Friday, June 6, 2008

WSJ calls out Russia on its murderous ways

About a decade ago, Russia experienced its own 9/11: the 1999 apartment bombings that occurred in cities throughout Russia and killed hundreds of people. The last explosion – in an apartment building in Ryazan – never happened, due to the diligence of concerned citizens and the local police. Officially blamed on Chechen terrorists (as most terrorism in Russia is), the clues point in the direction of the Russian secret services. This is something I've talked about before, but I feel that it's a subject that deserves much more consideration, especially for the implications that it raises – if the Russians were willing to murder their own citizens and blame it on Chechen terrorists, what other black flag and clandestine operations have they committed?

Anyway, the reason I bring this up is because a few days ago two sisters wrote an op-ed in the WSJ that neatly outlined the case against the Russian government, and called on Medvedev to investigate the incident. (A request that's entirely rhetorical – everyone involved knows there's no chance of that happening.) It's good to see the West finally realizing the extent of the Russians' malfeasance – about a year ago in an undergraduate IR class, I brought up the point that Chechens were likely not responsible for all the attacks they were blamed for, at which point the TA called me "naïve," the class compared the theory of FSB involvement in the attacks to 9/11 inside job-type conspiracy theories, got confused over the difference between Romania and Belarus, and generally made fools of themselves. The TA was the recipient of a Fulbright scholarship, was a PhD candidate at Georgetown's government program, and specialized in energy politics.
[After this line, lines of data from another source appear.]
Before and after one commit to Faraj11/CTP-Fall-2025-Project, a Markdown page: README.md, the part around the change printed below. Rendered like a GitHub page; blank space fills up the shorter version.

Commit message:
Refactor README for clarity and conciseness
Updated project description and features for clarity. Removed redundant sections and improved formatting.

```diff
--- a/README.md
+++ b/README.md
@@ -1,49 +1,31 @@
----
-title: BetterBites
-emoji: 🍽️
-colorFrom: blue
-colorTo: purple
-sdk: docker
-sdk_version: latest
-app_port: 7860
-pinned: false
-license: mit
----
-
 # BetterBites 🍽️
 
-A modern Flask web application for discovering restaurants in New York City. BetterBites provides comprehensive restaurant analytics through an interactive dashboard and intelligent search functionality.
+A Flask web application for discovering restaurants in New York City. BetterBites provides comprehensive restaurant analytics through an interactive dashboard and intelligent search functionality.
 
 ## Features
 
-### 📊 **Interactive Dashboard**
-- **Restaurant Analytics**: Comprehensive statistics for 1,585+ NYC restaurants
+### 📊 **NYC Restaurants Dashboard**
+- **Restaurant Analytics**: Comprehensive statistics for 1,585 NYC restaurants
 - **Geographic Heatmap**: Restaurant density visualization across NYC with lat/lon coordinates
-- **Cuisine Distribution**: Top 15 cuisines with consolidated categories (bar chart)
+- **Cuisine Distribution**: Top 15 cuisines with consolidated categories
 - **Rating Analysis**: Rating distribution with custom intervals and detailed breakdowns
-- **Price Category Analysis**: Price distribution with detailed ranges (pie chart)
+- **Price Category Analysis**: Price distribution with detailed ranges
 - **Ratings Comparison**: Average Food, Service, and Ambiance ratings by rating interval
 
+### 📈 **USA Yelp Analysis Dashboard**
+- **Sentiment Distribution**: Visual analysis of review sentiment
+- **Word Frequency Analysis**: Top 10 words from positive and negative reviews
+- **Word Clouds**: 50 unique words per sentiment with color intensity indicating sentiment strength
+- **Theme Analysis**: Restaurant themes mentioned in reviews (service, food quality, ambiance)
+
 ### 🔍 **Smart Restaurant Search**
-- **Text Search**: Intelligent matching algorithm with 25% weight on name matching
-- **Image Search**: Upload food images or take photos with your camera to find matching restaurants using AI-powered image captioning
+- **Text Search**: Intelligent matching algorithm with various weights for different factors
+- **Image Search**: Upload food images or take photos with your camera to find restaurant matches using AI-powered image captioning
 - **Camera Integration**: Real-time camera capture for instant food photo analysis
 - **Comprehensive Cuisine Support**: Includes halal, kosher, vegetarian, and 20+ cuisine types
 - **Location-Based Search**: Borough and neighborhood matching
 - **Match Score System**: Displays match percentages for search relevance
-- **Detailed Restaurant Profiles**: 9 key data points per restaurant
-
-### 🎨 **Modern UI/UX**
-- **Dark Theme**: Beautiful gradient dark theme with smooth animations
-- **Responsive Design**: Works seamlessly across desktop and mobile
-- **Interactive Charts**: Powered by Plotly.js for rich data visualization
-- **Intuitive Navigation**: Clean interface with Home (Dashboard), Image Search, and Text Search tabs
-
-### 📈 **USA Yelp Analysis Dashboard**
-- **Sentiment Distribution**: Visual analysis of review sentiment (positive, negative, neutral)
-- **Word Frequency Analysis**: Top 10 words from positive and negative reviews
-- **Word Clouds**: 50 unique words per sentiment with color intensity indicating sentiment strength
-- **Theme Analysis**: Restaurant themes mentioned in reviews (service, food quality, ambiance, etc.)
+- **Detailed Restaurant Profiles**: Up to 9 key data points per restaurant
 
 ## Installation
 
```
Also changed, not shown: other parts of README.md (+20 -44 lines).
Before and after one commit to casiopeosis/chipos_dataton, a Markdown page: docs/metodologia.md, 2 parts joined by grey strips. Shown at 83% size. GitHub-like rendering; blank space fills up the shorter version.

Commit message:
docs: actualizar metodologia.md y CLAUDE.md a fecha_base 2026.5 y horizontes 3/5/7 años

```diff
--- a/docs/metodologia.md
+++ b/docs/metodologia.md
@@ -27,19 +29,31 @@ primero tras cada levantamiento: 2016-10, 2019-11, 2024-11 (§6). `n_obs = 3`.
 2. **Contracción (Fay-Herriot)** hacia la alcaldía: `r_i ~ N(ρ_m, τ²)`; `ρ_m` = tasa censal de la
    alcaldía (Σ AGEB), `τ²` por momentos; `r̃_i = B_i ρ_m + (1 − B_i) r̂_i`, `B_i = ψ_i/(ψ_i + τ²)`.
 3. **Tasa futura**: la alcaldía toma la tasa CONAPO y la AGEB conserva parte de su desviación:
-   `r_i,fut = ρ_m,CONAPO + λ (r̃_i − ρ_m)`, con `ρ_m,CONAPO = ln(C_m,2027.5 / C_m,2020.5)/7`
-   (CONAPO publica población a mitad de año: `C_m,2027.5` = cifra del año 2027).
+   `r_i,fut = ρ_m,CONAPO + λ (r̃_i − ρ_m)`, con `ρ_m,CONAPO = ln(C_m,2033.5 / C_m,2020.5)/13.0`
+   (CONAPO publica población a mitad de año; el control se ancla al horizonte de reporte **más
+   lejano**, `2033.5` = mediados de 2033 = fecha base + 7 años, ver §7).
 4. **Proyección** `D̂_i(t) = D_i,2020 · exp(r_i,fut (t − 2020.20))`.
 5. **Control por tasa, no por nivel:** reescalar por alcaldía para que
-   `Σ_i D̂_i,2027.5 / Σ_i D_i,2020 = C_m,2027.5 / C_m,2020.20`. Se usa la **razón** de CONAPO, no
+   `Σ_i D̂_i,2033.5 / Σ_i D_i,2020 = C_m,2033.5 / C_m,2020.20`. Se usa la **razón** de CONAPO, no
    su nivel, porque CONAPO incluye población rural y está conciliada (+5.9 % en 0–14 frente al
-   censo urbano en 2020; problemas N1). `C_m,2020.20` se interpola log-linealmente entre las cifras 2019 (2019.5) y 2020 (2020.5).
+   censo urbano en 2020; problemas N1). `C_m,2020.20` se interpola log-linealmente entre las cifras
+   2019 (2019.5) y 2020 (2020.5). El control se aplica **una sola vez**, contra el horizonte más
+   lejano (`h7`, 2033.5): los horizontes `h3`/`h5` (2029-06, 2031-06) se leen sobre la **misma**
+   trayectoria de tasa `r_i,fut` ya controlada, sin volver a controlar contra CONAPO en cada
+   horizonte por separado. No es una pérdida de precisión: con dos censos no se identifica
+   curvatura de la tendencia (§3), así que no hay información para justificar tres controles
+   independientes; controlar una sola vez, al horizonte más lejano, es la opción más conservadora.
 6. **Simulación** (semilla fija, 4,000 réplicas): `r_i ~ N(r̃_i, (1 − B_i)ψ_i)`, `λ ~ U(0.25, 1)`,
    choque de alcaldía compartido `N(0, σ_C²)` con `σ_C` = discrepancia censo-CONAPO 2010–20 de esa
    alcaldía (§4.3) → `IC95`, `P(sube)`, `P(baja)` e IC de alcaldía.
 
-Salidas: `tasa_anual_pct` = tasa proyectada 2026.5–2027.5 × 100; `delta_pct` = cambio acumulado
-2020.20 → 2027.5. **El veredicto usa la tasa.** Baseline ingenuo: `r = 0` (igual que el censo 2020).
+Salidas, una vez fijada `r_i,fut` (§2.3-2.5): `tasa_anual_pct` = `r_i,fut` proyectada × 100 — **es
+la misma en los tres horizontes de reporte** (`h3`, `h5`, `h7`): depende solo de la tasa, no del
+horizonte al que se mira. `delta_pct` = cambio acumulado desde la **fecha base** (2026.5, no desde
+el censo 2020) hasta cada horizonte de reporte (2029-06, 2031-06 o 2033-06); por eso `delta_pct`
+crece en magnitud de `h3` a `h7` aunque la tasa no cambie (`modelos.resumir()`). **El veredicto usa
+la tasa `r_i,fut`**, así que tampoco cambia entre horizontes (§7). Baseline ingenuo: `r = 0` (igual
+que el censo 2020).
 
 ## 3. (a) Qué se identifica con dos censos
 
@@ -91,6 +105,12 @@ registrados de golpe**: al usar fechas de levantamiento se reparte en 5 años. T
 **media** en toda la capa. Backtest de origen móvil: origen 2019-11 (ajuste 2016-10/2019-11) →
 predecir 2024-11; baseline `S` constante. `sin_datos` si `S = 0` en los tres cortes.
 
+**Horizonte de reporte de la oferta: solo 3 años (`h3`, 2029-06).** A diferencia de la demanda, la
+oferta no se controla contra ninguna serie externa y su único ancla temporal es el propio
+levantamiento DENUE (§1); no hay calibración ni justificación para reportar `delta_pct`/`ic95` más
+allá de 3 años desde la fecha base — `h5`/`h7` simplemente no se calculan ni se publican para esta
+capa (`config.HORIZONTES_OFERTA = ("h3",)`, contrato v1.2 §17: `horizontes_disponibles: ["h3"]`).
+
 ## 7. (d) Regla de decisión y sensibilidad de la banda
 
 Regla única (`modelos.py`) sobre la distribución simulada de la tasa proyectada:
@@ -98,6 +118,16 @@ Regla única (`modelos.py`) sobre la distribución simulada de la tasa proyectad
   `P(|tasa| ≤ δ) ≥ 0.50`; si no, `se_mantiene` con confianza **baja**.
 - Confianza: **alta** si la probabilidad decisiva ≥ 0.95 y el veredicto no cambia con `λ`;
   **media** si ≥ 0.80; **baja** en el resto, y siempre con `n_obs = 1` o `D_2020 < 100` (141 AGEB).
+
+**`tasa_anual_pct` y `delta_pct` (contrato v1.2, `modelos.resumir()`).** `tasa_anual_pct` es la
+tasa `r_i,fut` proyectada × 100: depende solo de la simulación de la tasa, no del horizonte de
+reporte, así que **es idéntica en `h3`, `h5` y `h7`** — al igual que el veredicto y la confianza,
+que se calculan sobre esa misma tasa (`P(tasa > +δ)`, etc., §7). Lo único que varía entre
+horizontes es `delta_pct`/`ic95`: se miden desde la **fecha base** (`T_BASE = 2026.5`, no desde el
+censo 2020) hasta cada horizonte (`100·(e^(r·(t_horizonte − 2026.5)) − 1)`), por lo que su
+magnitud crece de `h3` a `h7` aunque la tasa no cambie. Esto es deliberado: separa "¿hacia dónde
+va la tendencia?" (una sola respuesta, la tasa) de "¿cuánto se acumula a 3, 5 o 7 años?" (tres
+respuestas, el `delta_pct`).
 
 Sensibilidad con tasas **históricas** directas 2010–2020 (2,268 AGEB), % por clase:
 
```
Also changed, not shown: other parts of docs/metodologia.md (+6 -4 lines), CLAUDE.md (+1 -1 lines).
He even had a fawning (if facile) piece devoted to him in the WaPo (reminds me of Stuff White People Like #72). Needless to say, the experience made me incredibly cynical of the received wisdom among academics.

No comments: